Bushcraft, Campcraft and Survival Skills Instructors
Since we began recruiting people to work in outdoor adventure activities, back in 2008, one of the most noticeable changes to the industry, in our humble opinion, has been the rise in demand for what tend to be referred to as ‘Bushcraft Instructors’. Find out more about what a bushcraft instructor does, why they are so popular all of a sudden, and what you can earn if you decided to forage a career in this area of outdoor adventure.
What is Bushcraft?
The term bushcraft is used to describe the knowledge, skills and technical abilities required to survive in an otherwise hostile environment, such as a desert or jungle. The word likely started in Australia, home of the Bush or Outback, a place where if you get lost or stuck, you are truly on your own and will need to be able to live off the land to stand any chance of survival. We do not have such harsh environments here in the UK, yet because these are places in our imagination and on our television screens, we love the idea of learning the skills and putting them into practice, even if we only have access to a small area of woodland near Biggleswade.
The most popular elements of bushcraft, revolve around the outdoor experience and our basic needs as human beings: Foraging for food and water, tracking and hunting, building shelters from the natural materials to hand, and lighting and maintaining fires for warmth.
Why the popularity?
Difficult to say exactly what caused the recent bushcraft tipping point, though that man Grylls may have something to do with it.
Programmes about living off the land are nothing new; the likes of Ray Mears have been showing us how to eat shoots and leaves, make camp fires and build canoes from trees from many years. Occasionally a journalist will purposely strand themselves somewhere like the Canadian wilderness, armed only with a video camera and some survival skills. And then of course there are frequent books telling amazing tales of survival against the odds. Whatever the reason for the public interest, companies who open activity centres with bushcraft or survival skills elements are definitely on the rise; it is de rigueur to offer this type of activity now in the UK. Basic camp craft skills are popular with school groups and overnight survival weekends increasingly attract the stag weekend and corporate away day market.
So how do you become a bushcraft instructor? With no National Governing Body that does not mean to say there aren't any instructor courses available - there are dozens! If you want something that has the nod from the UK educational system, there are NCFE IIQ awards in Bushcraft, from introductory to Diploma (Levels 1 to 5). While they are run by private companies rather than within the recognised educational system, they are still nationally recognised and currently about the only course that can be mapped to the educational framework, that we are aware of.
The companies who are currently recruiting for instructors are asking us to send them people who have fairly general outdoor experience, qualifications in activities such as hill walking, climbing and abseiling and archery, to complement a love of the outdoors and a desire to inspire people (especially children) to learn more about bush and survival skills.

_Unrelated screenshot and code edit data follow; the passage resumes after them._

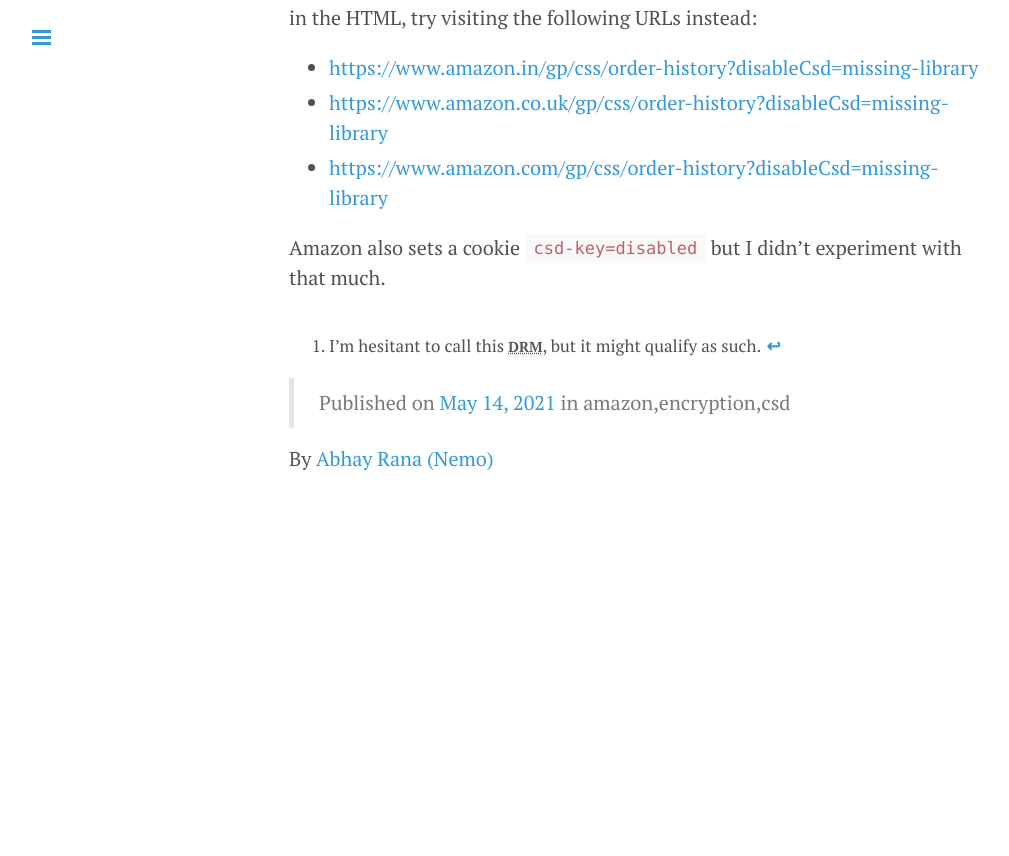
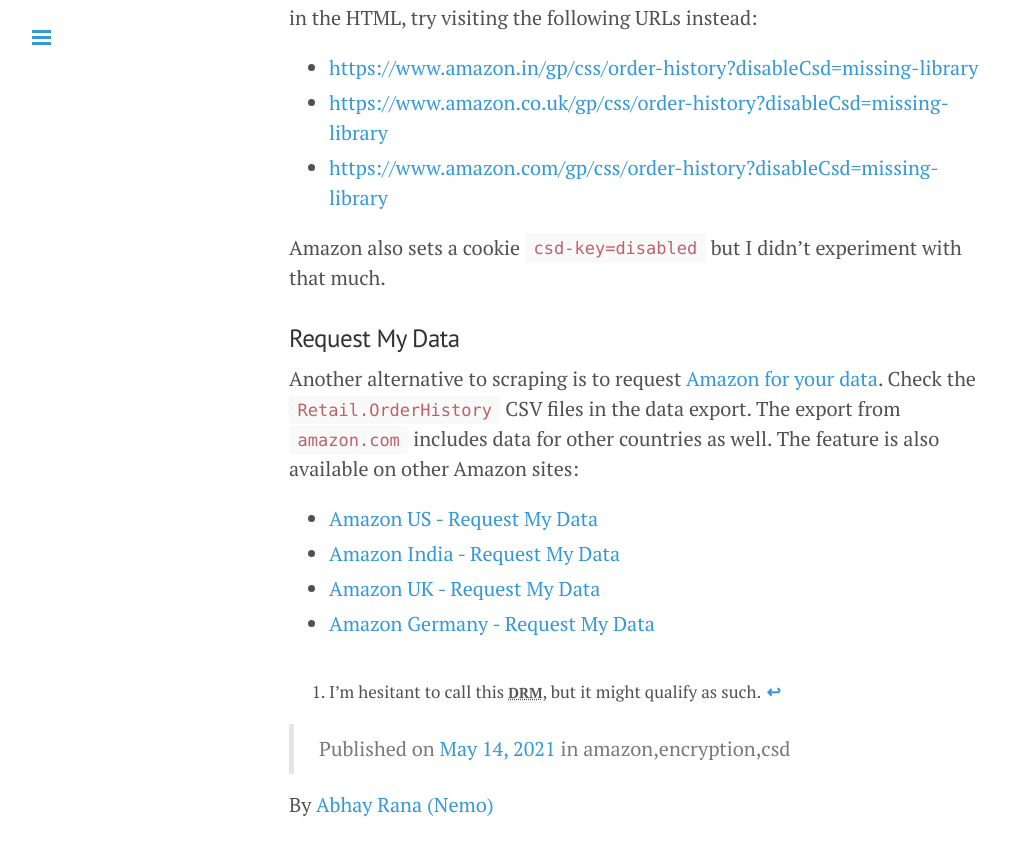
Before and after one commit to captn3m0/captn3m0.github.com, a Jekyll site: the page built from _posts/2021-05-14-amazon-website-order-drm.md, in a window 1280 px wide and 900 px high, scrolled down 1354 px. Shown: the top 856 px of the window, without its empty margins (1-1010 px from the left). Built offline with Jekyll 4.4.1, drawn with Linux system fonts in a browser that asks for light colours; comment, search, counter and statistics services are not loaded; before the commit the page ends 1908 px from its top, so only the background shows below that.

Commit message:
Adds Amazon Request my Data as alternative

```diff
--- a/_posts/2021-05-14-amazon-website-order-drm.md
+++ b/_posts/2021-05-14-amazon-website-order-drm.md
@@ -45,4 +45,13 @@
 
 Amazon also sets a cookie `csd-key=disabled` but I didn't experiment with that much.
 
+### Request My Data
+
+Another alternative to scraping is to request [Amazon for your data](https://amazon.com/gp/privacycentral/dsar/preview.html). Check the `Retail.OrderHistory` CSV files in the data export. The export from `amazon.com` includes data for other countries as well. The feature is also available on other Amazon sites:
+
+- [Amazon US - Request My Data](https://www.amazon.com/gp/privacycentral/dsar/preview.html)
+- [Amazon India - Request My Data](https://www.amazon.in/gp/privacycentral/dsar/preview.html)
+- [Amazon UK - Request My Data](https://www.amazon.co.uk/gp/privacycentral/dsar/preview.html)
+- [Amazon Germany - Request My Data](https://www.amazon.de/gp/privacycentral/dsar/preview.html)
+
 [^1]: I'm hesitant to call this <a href="https://www.defectivebydesign.org/"><abbr title="Digital Restrictions Management">DRM</abbr></a>, but it might qualify as such.
```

Most offer a good level of training at the start of the role so you don’t usually need to know how to build a tent out of bracken or skin a rabbit, especially for the entry level jobs. This lack of existing skills makes bushcraft such a great area of outdoor adventure to get involved in, the activity is only going to grow and develop, so getting in early could lead to good things for an enthusiastic instructor.
To get on as a bushcraft instructor you will need to be fairly flexible in terms of your availability. While there is nothing stopping it developing into a year round activity, the work is often seasonal, with most centres concentrating on the summer months, with a winter break – hardly true to the survival ethos, yet perhaps the would be survivalist who book with them don’t fancy getting too cold or too wet.
Want to get involved?
If you have some good outdoor adventure skills and would like to explore the idea of working for a company who specialise in bushcraft then head over to our land based adventure section, where, at the time of writing, we currently have adverts for two companies who are looking for people to help them teach these skills. Other ways to find out more include signing up for our newsletter or join us on social media, both places we will alert you to any new bushcraft jobs as soon as we get them.